*Work to be completed*
Every line below should be copied exactly; drop the pictures.

··· Data extract ···

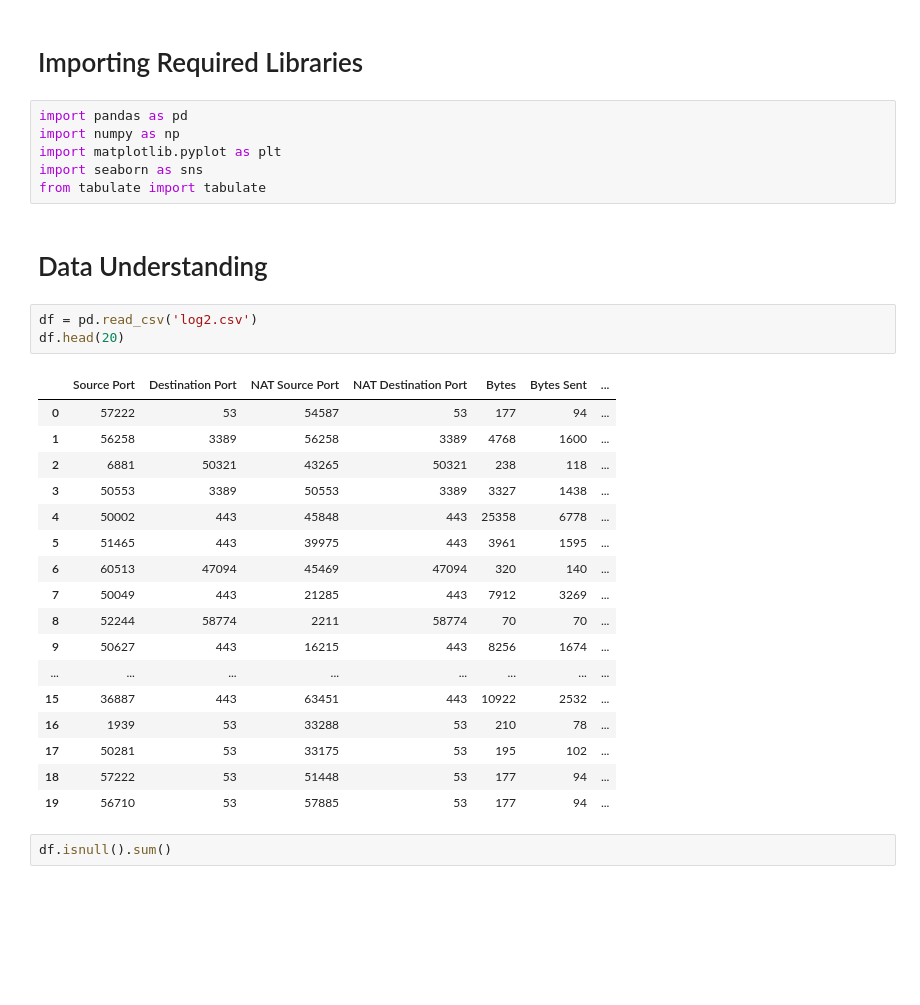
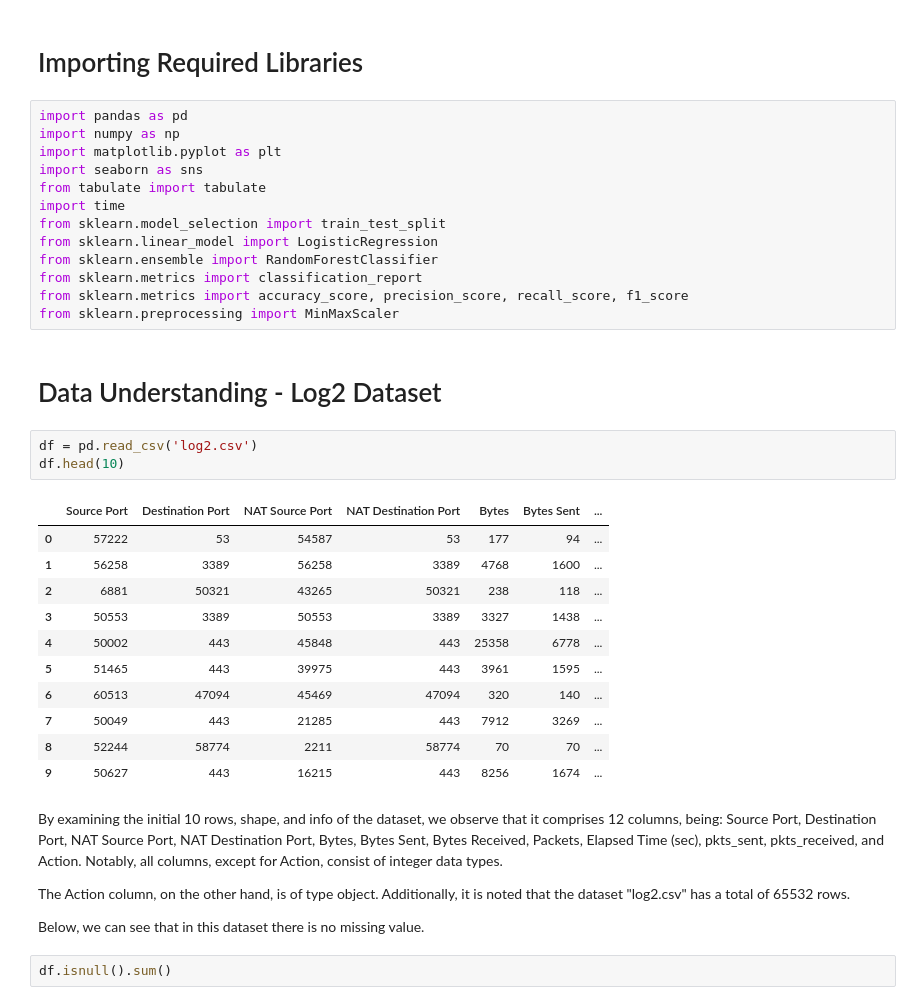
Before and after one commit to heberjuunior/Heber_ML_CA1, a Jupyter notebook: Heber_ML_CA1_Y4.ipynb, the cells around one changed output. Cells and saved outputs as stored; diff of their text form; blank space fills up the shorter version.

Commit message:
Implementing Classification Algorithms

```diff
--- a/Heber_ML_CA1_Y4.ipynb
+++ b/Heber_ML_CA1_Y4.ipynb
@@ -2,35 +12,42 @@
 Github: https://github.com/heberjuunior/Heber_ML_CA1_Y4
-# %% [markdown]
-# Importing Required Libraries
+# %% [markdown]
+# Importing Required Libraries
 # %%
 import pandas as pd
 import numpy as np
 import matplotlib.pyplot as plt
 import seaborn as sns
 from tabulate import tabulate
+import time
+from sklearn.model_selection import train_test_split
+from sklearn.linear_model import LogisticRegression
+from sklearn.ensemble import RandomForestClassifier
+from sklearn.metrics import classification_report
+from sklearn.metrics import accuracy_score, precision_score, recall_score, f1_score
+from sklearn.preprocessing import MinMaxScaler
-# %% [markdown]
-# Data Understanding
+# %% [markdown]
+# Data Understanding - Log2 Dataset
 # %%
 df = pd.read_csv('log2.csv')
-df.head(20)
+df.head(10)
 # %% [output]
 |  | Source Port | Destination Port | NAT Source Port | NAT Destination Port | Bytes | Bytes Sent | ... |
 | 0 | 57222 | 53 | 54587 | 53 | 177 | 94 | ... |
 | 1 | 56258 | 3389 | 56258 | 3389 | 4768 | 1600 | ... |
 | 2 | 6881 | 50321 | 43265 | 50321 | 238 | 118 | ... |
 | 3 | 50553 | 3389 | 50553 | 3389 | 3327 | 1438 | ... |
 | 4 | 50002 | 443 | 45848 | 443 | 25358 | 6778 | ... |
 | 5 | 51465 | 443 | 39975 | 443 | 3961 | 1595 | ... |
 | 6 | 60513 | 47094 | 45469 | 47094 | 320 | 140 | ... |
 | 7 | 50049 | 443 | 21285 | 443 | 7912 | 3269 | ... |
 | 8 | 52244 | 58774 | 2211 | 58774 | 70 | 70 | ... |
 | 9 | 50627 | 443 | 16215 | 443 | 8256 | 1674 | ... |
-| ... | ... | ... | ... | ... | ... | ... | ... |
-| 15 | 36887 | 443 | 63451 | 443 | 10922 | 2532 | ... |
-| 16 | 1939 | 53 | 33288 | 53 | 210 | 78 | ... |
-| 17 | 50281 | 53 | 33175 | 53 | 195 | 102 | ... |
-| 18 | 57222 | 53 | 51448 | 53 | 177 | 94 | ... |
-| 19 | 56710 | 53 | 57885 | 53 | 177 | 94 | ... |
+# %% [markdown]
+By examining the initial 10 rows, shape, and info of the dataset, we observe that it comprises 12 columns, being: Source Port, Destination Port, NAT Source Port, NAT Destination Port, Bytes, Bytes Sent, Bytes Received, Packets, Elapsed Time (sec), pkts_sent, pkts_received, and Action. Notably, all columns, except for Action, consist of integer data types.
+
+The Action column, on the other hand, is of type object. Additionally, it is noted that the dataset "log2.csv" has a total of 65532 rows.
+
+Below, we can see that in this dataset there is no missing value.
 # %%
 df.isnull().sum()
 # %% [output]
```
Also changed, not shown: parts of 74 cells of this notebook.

···

*Response to this task*
Before and after one commit to heberjuunior/Heber_ML_CA1, a Jupyter notebook: Heber_ML_CA1_Y4.ipynb, the cells around one changed output. Cells and saved outputs as stored; diff of their text form; blank space fills up the shorter version.

Commit message:
Implementing Classification Algorithms

```diff
--- a/Heber_ML_CA1_Y4.ipynb
+++ b/Heber_ML_CA1_Y4.ipynb
@@ -2,35 +12,42 @@
 Github: https://github.com/heberjuunior/Heber_ML_CA1_Y4
-# %% [markdown]
-# Importing Required Libraries
+# %% [markdown]
+# Importing Required Libraries
 # %%
 import pandas as pd
 import numpy as np
 import matplotlib.pyplot as plt
 import seaborn as sns
 from tabulate import tabulate
+import time
+from sklearn.model_selection import train_test_split
+from sklearn.linear_model import LogisticRegression
+from sklearn.ensemble import RandomForestClassifier
+from sklearn.metrics import classification_report
+from sklearn.metrics import accuracy_score, precision_score, recall_score, f1_score
+from sklearn.preprocessing import MinMaxScaler
-# %% [markdown]
-# Data Understanding
+# %% [markdown]
+# Data Understanding - Log2 Dataset
 # %%
 df = pd.read_csv('log2.csv')
-df.head(20)
+df.head(10)
 # %% [output]
 |  | Source Port | Destination Port | NAT Source Port | NAT Destination Port | Bytes | Bytes Sent | ... |
 | 0 | 57222 | 53 | 54587 | 53 | 177 | 94 | ... |
 | 1 | 56258 | 3389 | 56258 | 3389 | 4768 | 1600 | ... |
 | 2 | 6881 | 50321 | 43265 | 50321 | 238 | 118 | ... |
 | 3 | 50553 | 3389 | 50553 | 3389 | 3327 | 1438 | ... |
 | 4 | 50002 | 443 | 45848 | 443 | 25358 | 6778 | ... |
 | 5 | 51465 | 443 | 39975 | 443 | 3961 | 1595 | ... |
 | 6 | 60513 | 47094 | 45469 | 47094 | 320 | 140 | ... |
 | 7 | 50049 | 443 | 21285 | 443 | 7912 | 3269 | ... |
 | 8 | 52244 | 58774 | 2211 | 58774 | 70 | 70 | ... |
 | 9 | 50627 | 443 | 16215 | 443 | 8256 | 1674 | ... |
-| ... | ... | ... | ... | ... | ... | ... | ... |
-| 15 | 36887 | 443 | 63451 | 443 | 10922 | 2532 | ... |
-| 16 | 1939 | 53 | 33288 | 53 | 210 | 78 | ... |
-| 17 | 50281 | 53 | 33175 | 53 | 195 | 102 | ... |
-| 18 | 57222 | 53 | 51448 | 53 | 177 | 94 | ... |
-| 19 | 56710 | 53 | 57885 | 53 | 177 | 94 | ... |
+# %% [markdown]
+By examining the initial 10 rows, shape, and info of the dataset, we observe that it comprises 12 columns, being: Source Port, Destination Port, NAT Source Port, NAT Destination Port, Bytes, Bytes Sent, Bytes Received, Packets, Elapsed Time (sec), pkts_sent, pkts_received, and Action. Notably, all columns, except for Action, consist of integer data types.
+
+The Action column, on the other hand, is of type object. Additionally, it is noted that the dataset "log2.csv" has a total of 65532 rows.
+
+Below, we can see that in this dataset there is no missing value.
 # %%
 df.isnull().sum()
 # %% [output]
```
Also changed, not shown: parts of 74 cells of this notebook.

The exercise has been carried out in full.